Try it
Wherever the string "slate" appears in the entries below, return the line that holds it.
[[ Data shown open ]]
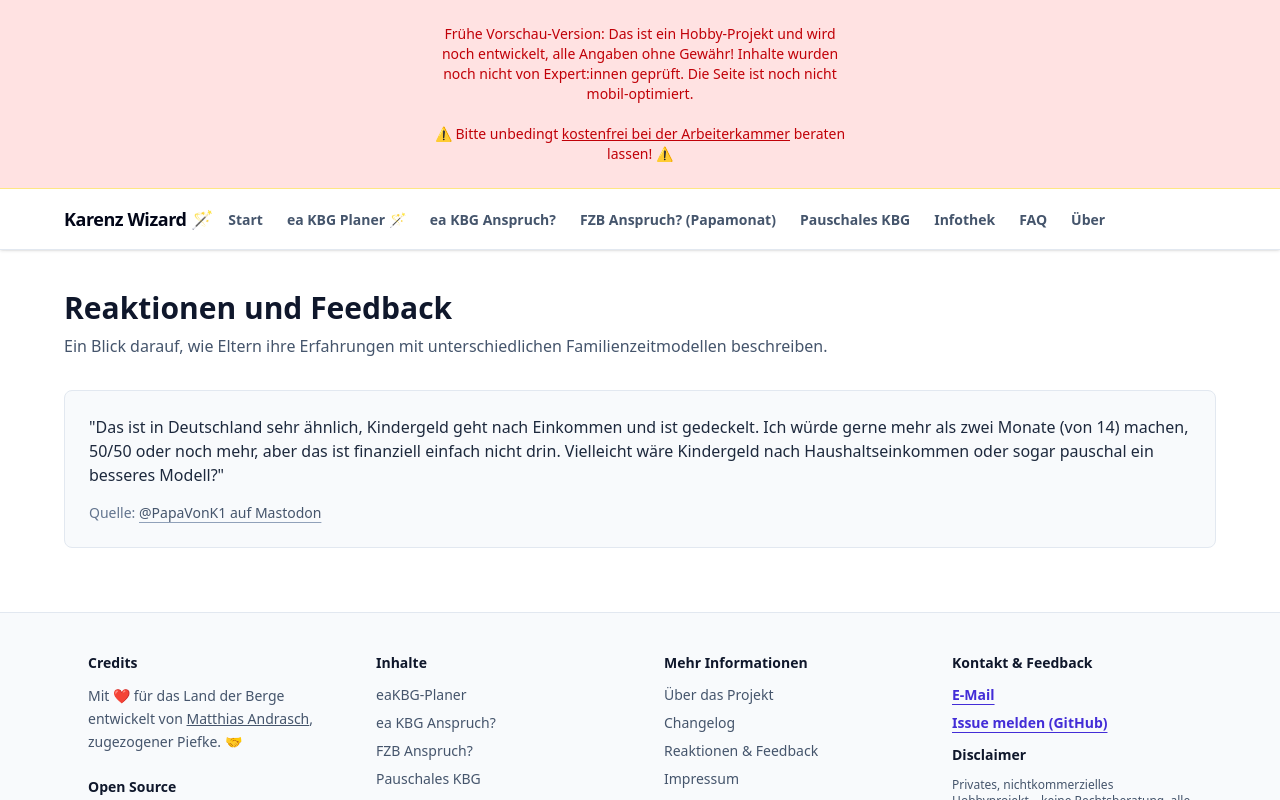
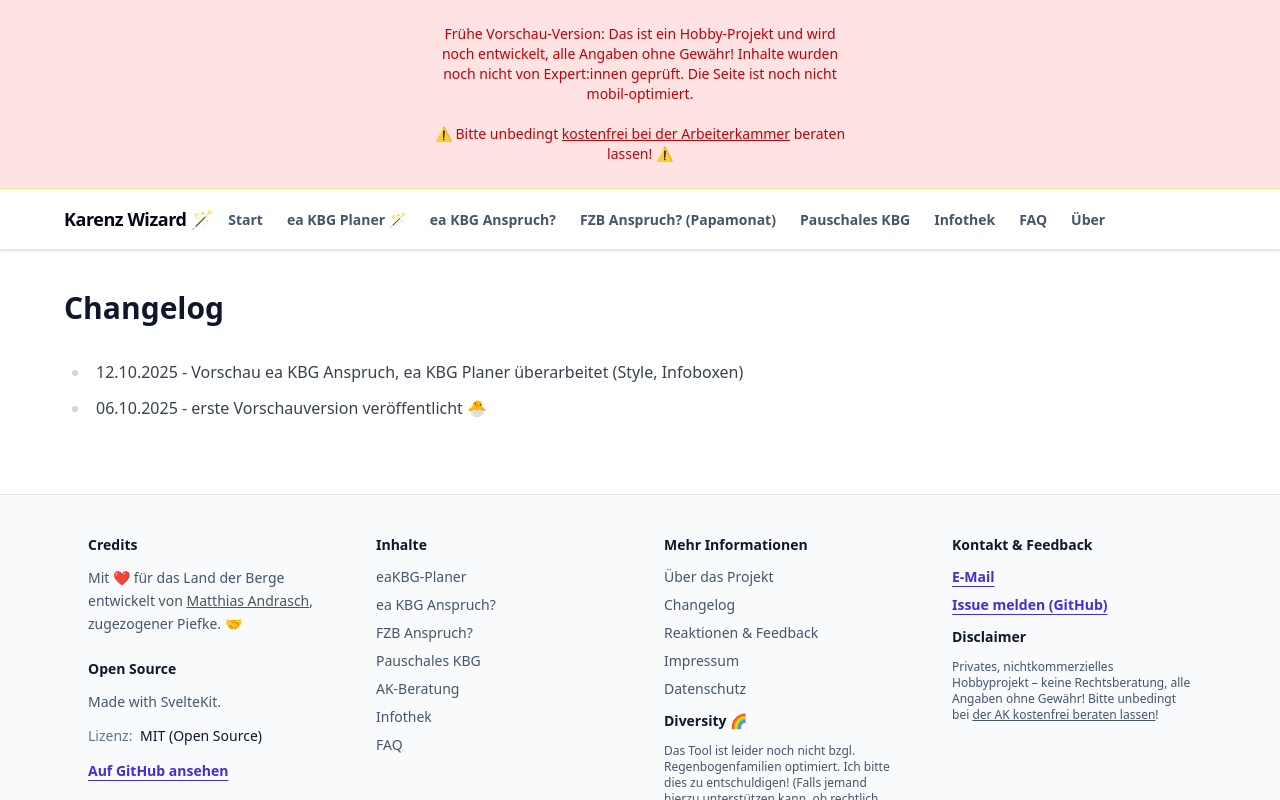
Before and after one commit to mandrasch/karenz-wizard, a SvelteKit app: page /changelog in a window 1280 px wide. Shown: the top 800 px of the page. Built offline with nearby package versions, Linux system fonts and the light colour scheme.

Commit message:
chore: add changelog content

```diff
--- a/src/routes/changelog/+page.svelte
+++ b/src/routes/changelog/+page.svelte
@@ -1,40 +1,17 @@
 <svelte:head>
-	<title>Reaktionen und Feedback</title>
-	<meta
-		name="description"
-		content="Stimmen und Rückmeldungen zur Karenz- und Familienzeitplanung."
-	/>
+	<title>Changelog</title>
+	<meta name="description" content="Changelog" />
 </svelte:head>
 
 <section class="content">
 	<header class="mt-10 space-y-2">
-		<h1 class="text-3xl font-semibold text-slate-900">Reaktionen und Feedback</h1>
-		<p class="text-base text-slate-600">
-			Ein Blick darauf, wie Eltern ihre Erfahrungen mit unterschiedlichen Familienzeitmodellen
-			beschreiben.
-		</p>
+		<h1 class="text-3xl font-semibold text-slate-900">Changelog</h1>
+		<p class="text-base text-slate-600"></p>
 	</header>
 	<div class="prose mt-8 max-w-none">
-		<blockquote
-			class="not-prose rounded-lg border border-slate-200 bg-slate-50 p-6 text-base text-slate-800"
-		>
-			<p>
-				&quot;Das ist in Deutschland sehr ähnlich, Kindergeld geht nach Einkommen und ist gedeckelt.
-				Ich würde gerne mehr als zwei Monate (von 14) machen, 50/50 oder noch mehr, aber das ist
-				finanziell einfach nicht drin. Vielleicht wäre Kindergeld nach Haushaltseinkommen oder sogar
-				pauschal ein besseres Modell?&quot;
-			</p>
-			<footer class="mt-4 text-sm text-slate-500">
-				Quelle:
-				<a
-					href="https://mastodon.social/@PapaVonK1/114993215091739234"
-					class="inline-flex items-center gap-1 text-slate-600 underline decoration-slate-400 underline-offset-4 hover:text-slate-900 hover:decoration-slate-600 focus-visible:outline focus-visible:outline-2 focus-visible:outline-offset-2 focus-visible:outline-slate-500"
-					rel="noopener noreferrer"
-					target="_blank"
-				>
-					@PapaVonK1 auf Mastodon
-				</a>
-			</footer>
-		</blockquote>
+		<ul>
+			<li>12.10.2025 - Vorschau ea KBG Anspruch, ea KBG Planer überarbeitet (Style, Infoboxen)</li>
+			<li>06.10.2025 - erste Vorschauversion veröffentlicht 🐣</li>
+		</ul>
 	</div>
 </section>
```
[[ Data shown closed ]]
Written answer
-		<h1 class="text-3xl font-semibold text-slate-900">Reaktionen und Feedback</h1>
-		<p class="text-base text-slate-600">
+		<h1 class="text-3xl font-semibold text-slate-900">Changelog</h1>
+		<p class="text-base text-slate-600"></p>
-			class="not-prose rounded-lg border border-slate-200 bg-slate-50 p-6 text-base text-slate-800"
-			<footer class="mt-4 text-sm text-slate-500">
-					class="inline-flex items-center gap-1 text-slate-600 underline decoration-slate-400 underline-offset-4 hover:text-slate-900 hover:decoration-slate-600 focus-visible:outline focus-visible:outline-2 focus-visible:outline-offset-2 focus-visible:outline-slate-500"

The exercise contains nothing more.